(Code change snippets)
* * *

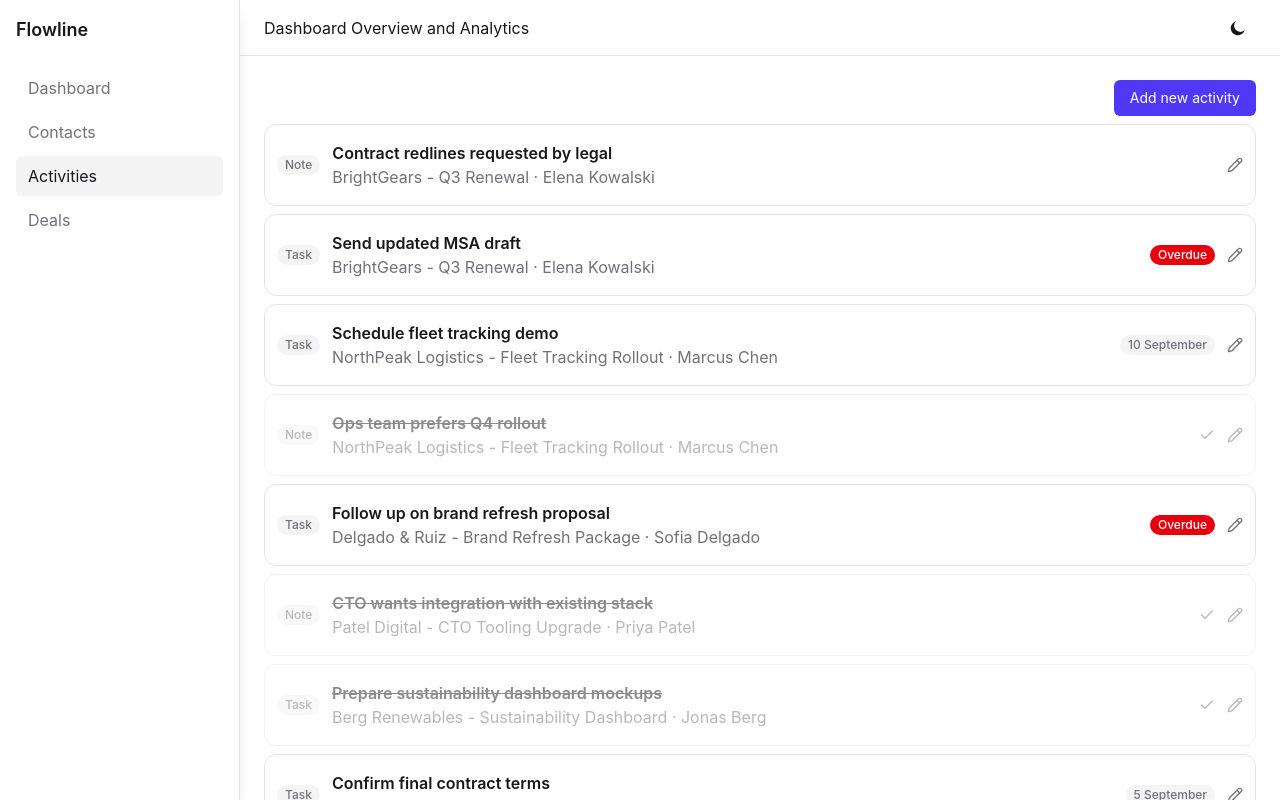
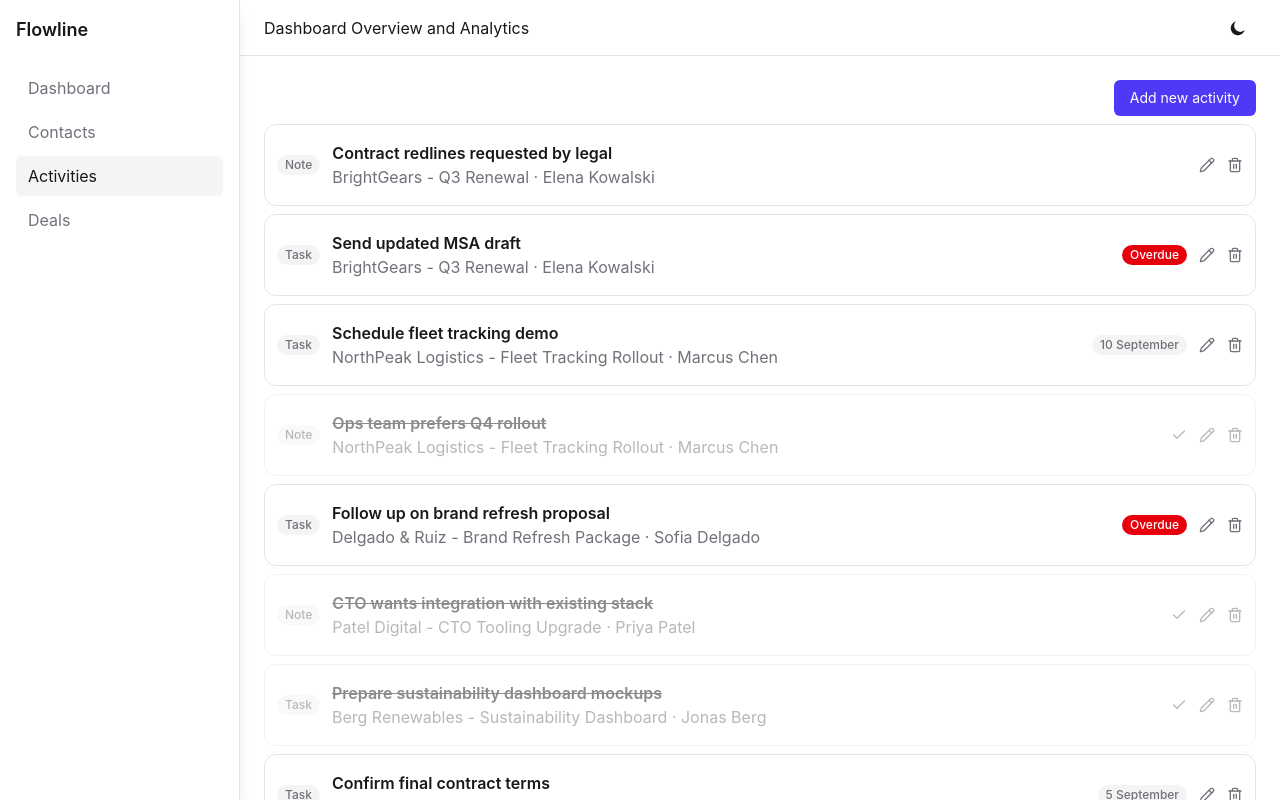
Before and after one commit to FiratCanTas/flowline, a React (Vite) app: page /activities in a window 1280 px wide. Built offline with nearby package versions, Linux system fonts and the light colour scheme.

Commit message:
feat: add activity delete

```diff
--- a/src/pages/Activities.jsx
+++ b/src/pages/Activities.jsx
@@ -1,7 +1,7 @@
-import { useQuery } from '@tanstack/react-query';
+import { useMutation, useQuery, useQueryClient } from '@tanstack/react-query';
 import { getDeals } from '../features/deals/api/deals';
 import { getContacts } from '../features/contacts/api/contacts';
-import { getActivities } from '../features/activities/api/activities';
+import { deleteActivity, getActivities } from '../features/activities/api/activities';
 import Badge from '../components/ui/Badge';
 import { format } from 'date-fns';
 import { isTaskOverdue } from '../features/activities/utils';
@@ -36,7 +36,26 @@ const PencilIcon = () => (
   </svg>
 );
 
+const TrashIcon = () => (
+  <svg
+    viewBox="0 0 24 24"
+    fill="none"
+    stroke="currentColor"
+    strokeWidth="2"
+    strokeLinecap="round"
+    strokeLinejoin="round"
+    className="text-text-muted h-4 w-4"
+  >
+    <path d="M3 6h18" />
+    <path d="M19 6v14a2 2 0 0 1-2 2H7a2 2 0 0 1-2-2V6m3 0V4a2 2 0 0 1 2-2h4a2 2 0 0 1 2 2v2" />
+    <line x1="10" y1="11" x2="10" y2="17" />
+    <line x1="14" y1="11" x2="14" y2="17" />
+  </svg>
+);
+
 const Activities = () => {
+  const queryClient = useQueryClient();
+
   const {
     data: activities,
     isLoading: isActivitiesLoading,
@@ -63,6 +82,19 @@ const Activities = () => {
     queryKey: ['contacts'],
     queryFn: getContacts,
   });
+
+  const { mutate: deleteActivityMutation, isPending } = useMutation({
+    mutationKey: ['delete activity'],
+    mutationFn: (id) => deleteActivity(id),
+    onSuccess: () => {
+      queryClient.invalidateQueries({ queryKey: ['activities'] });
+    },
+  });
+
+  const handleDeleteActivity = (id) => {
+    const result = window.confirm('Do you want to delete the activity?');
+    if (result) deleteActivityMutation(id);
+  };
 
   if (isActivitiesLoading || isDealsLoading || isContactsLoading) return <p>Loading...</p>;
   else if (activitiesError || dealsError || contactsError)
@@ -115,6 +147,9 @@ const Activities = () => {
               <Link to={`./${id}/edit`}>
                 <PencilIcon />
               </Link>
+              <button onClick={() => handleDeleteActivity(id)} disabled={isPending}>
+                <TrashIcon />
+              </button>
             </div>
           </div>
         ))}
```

* * *

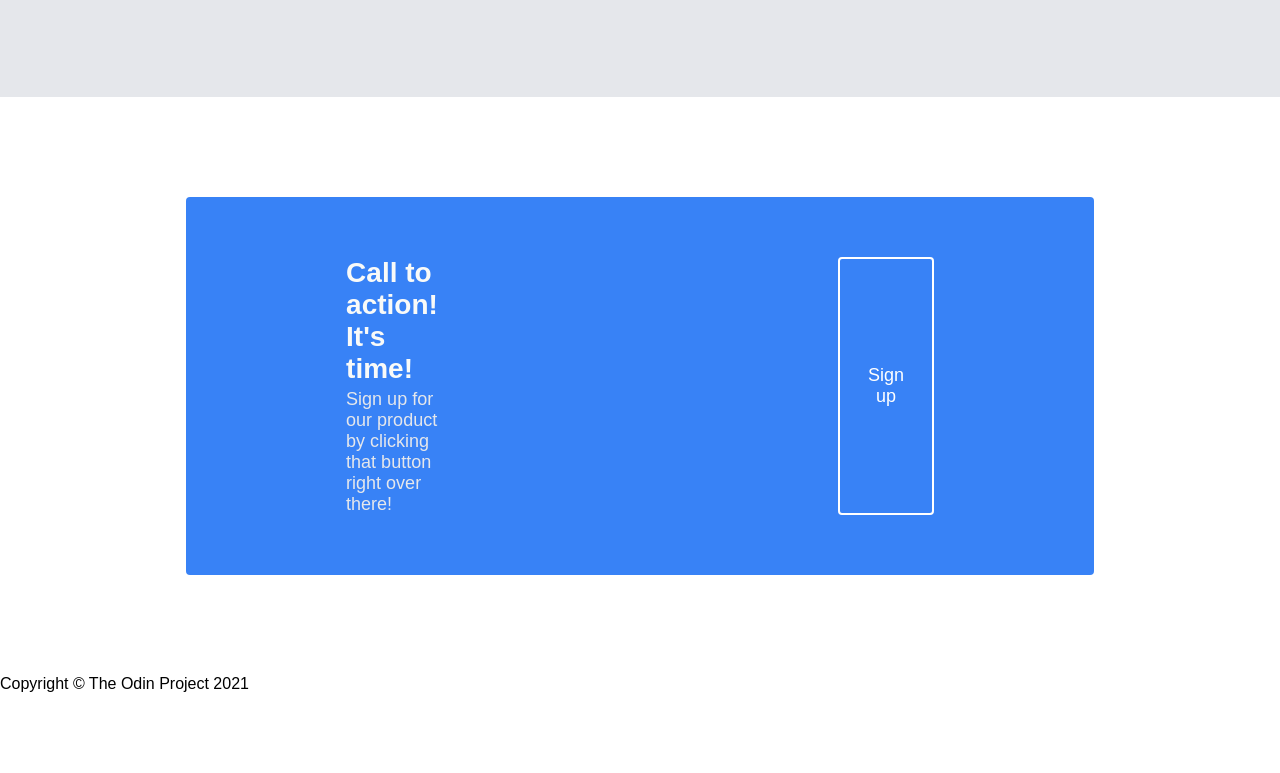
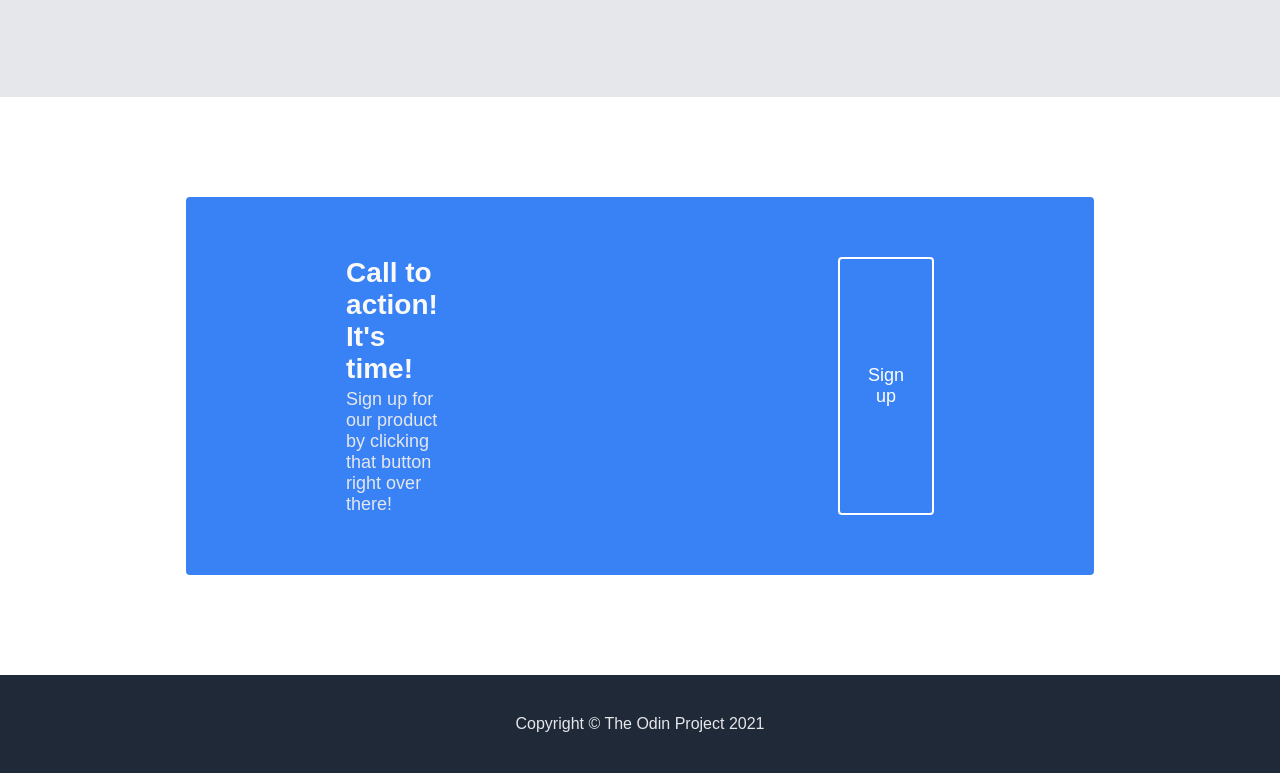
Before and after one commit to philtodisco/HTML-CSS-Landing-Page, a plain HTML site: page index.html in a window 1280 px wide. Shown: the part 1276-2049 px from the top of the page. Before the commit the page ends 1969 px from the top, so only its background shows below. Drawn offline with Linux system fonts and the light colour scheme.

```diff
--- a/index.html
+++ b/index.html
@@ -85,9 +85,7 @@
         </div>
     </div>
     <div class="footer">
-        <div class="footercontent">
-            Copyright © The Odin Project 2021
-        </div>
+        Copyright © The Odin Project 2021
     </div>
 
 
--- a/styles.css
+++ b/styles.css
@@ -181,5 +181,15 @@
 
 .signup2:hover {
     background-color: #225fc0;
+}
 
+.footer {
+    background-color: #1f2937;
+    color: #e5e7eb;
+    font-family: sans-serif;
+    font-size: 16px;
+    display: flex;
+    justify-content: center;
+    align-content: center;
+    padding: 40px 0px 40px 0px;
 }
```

* * *

**Task requirements**
Pull out every line of the entries that includes the word "from".

**Expected output**
-import { useQuery } from '@tanstack/react-query';
+import { useMutation, useQuery, useQueryClient } from '@tanstack/react-query';
 import { getDeals } from '../features/deals/api/deals';
 import { getContacts } from '../features/contacts/api/contacts';
-import { getActivities } from '../features/activities/api/activities';
+import { deleteActivity, getActivities } from '../features/activities/api/activities';
 import Badge from '../components/ui/Badge';
 import { format } from 'date-fns';
 import { isTaskOverdue } from '../features/activities/utils';
Before and after one commit to philtodisco/HTML-CSS-Landing-Page, a plain HTML site: page index.html in a window 1280 px wide. Shown: the part 1276-2049 px from the top of the page. Before the commit the page ends 1969 px from the top, so only its background shows below. Drawn offline with Linux system fonts and the light colour scheme.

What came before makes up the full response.